• _Exercise requirements_
Without omitting anything, return the records precisely as given.

=== Given data ===

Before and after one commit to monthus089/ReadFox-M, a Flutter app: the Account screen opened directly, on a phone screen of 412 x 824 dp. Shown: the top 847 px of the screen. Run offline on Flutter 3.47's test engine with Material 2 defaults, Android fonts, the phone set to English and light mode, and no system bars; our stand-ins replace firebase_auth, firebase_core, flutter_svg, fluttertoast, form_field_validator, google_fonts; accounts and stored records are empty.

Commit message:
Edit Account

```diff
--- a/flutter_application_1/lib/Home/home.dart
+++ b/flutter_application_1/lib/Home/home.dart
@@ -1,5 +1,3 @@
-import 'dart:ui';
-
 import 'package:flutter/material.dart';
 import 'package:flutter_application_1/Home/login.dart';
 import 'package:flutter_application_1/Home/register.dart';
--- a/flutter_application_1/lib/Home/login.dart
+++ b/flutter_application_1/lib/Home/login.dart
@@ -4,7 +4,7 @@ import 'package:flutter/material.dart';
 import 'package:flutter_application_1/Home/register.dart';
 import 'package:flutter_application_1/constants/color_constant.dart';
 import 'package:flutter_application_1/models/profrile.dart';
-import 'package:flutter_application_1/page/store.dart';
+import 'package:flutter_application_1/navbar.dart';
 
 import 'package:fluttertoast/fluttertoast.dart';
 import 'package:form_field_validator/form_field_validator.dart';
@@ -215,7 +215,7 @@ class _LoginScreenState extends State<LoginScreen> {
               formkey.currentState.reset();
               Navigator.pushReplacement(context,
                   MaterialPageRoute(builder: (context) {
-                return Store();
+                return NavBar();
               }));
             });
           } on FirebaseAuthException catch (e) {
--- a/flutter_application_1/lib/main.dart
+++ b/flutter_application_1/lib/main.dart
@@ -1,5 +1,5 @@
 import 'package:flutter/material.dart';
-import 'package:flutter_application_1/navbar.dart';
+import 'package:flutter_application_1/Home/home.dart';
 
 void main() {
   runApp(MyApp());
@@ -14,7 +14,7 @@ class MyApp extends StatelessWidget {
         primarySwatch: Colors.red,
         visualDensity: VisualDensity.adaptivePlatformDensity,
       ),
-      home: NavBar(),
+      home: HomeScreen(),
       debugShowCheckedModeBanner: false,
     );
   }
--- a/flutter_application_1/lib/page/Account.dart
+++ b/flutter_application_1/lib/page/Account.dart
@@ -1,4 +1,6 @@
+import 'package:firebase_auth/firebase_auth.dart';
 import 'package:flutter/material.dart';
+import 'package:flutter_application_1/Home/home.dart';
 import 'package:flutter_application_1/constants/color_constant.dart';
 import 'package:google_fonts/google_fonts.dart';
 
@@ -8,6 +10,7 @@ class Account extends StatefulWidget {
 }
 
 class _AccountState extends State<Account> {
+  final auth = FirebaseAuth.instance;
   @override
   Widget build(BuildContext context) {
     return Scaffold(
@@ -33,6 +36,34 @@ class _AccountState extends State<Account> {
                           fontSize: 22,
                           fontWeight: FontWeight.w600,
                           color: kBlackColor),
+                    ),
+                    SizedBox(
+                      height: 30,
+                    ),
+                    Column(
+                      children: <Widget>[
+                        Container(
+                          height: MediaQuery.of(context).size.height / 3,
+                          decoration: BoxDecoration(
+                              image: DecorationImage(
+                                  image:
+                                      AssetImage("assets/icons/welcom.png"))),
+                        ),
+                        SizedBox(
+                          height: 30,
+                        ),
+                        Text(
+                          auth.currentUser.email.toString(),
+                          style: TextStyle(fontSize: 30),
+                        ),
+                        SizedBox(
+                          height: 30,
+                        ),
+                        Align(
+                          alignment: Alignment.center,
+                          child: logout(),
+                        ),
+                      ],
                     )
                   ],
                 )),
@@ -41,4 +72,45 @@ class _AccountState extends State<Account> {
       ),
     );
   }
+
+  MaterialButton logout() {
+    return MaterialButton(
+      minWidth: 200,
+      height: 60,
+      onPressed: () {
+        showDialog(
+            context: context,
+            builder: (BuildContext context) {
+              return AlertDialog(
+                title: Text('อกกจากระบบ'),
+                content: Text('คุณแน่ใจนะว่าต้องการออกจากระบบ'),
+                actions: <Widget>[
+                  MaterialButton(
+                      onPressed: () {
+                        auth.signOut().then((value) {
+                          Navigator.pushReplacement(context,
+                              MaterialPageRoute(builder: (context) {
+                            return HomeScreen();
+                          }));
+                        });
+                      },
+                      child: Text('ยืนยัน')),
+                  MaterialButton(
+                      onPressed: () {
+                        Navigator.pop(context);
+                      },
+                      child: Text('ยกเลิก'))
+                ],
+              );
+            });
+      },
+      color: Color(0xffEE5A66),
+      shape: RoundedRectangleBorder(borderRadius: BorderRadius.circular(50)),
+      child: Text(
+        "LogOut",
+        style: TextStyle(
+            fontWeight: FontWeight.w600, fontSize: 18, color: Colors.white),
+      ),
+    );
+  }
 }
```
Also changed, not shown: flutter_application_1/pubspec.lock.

===

• _Completed exercise_
Before and after one commit to monthus089/ReadFox-M, a Flutter app: the Account screen opened directly, on a phone screen of 412 x 824 dp. Shown: the top 847 px of the screen. Run offline on Flutter 3.47's test engine with Material 2 defaults, Android fonts, the phone set to English and light mode, and no system bars; our stand-ins replace firebase_auth, firebase_core, flutter_svg, fluttertoast, form_field_validator, google_fonts; accounts and stored records are empty.

Commit message:
Edit Account

```diff
--- a/flutter_application_1/lib/Home/home.dart
+++ b/flutter_application_1/lib/Home/home.dart
@@ -1,5 +1,3 @@
-import 'dart:ui';
-
 import 'package:flutter/material.dart';
 import 'package:flutter_application_1/Home/login.dart';
 import 'package:flutter_application_1/Home/register.dart';
--- a/flutter_application_1/lib/Home/login.dart
+++ b/flutter_application_1/lib/Home/login.dart
@@ -4,7 +4,7 @@ import 'package:flutter/material.dart';
 import 'package:flutter_application_1/Home/register.dart';
 import 'package:flutter_application_1/constants/color_constant.dart';
 import 'package:flutter_application_1/models/profrile.dart';
-import 'package:flutter_application_1/page/store.dart';
+import 'package:flutter_application_1/navbar.dart';
 
 import 'package:fluttertoast/fluttertoast.dart';
 import 'package:form_field_validator/form_field_validator.dart';
@@ -215,7 +215,7 @@ class _LoginScreenState extends State<LoginScreen> {
               formkey.currentState.reset();
               Navigator.pushReplacement(context,
                   MaterialPageRoute(builder: (context) {
-                return Store();
+                return NavBar();
               }));
             });
           } on FirebaseAuthException catch (e) {
--- a/flutter_application_1/lib/main.dart
+++ b/flutter_application_1/lib/main.dart
@@ -1,5 +1,5 @@
 import 'package:flutter/material.dart';
-import 'package:flutter_application_1/navbar.dart';
+import 'package:flutter_application_1/Home/home.dart';
 
 void main() {
   runApp(MyApp());
@@ -14,7 +14,7 @@ class MyApp extends StatelessWidget {
         primarySwatch: Colors.red,
         visualDensity: VisualDensity.adaptivePlatformDensity,
       ),
-      home: NavBar(),
+      home: HomeScreen(),
       debugShowCheckedModeBanner: false,
     );
   }
--- a/flutter_application_1/lib/page/Account.dart
+++ b/flutter_application_1/lib/page/Account.dart
@@ -1,4 +1,6 @@
+import 'package:firebase_auth/firebase_auth.dart';
 import 'package:flutter/material.dart';
+import 'package:flutter_application_1/Home/home.dart';
 import 'package:flutter_application_1/constants/color_constant.dart';
 import 'package:google_fonts/google_fonts.dart';
 
@@ -8,6 +10,7 @@ class Account extends StatefulWidget {
 }
 
 class _AccountState extends State<Account> {
+  final auth = FirebaseAuth.instance;
   @override
   Widget build(BuildContext context) {
     return Scaffold(
@@ -33,6 +36,34 @@ class _AccountState extends State<Account> {
                           fontSize: 22,
                           fontWeight: FontWeight.w600,
                           color: kBlackColor),
+                    ),
+                    SizedBox(
+                      height: 30,
+                    ),
+                    Column(
+                      children: <Widget>[
+                        Container(
+                          height: MediaQuery.of(context).size.height / 3,
+                          decoration: BoxDecoration(
+                              image: DecorationImage(
+                                  image:
+                                      AssetImage("assets/icons/welcom.png"))),
+                        ),
+                        SizedBox(
+                          height: 30,
+                        ),
+                        Text(
+                          auth.currentUser.email.toString(),
+                          style: TextStyle(fontSize: 30),
+                        ),
+                        SizedBox(
+                          height: 30,
+                        ),
+                        Align(
+                          alignment: Alignment.center,
+                          child: logout(),
+                        ),
+                      ],
                     )
                   ],
                 )),
@@ -41,4 +72,45 @@ class _AccountState extends State<Account> {
       ),
     );
   }
+
+  MaterialButton logout() {
+    return MaterialButton(
+      minWidth: 200,
+      height: 60,
+      onPressed: () {
+        showDialog(
+            context: context,
+            builder: (BuildContext context) {
+              return AlertDialog(
+                title: Text('อกกจากระบบ'),
+                content: Text('คุณแน่ใจนะว่าต้องการออกจากระบบ'),
+                actions: <Widget>[
+                  MaterialButton(
+                      onPressed: () {
+                        auth.signOut().then((value) {
+                          Navigator.pushReplacement(context,
+                              MaterialPageRoute(builder: (context) {
+                            return HomeScreen();
+                          }));
+                        });
+                      },
+                      child: Text('ยืนยัน')),
+                  MaterialButton(
+                      onPressed: () {
+                        Navigator.pop(context);
+                      },
+                      child: Text('ยกเลิก'))
+                ],
+              );
+            });
+      },
+      color: Color(0xffEE5A66),
+      shape: RoundedRectangleBorder(borderRadius: BorderRadius.circular(50)),
+      child: Text(
+        "LogOut",
+        style: TextStyle(
+            fontWeight: FontWeight.w600, fontSize: 18, color: Colors.white),
+      ),
+    );
+  }
 }
```
Also changed, not shown: flutter_application_1/pubspec.lock.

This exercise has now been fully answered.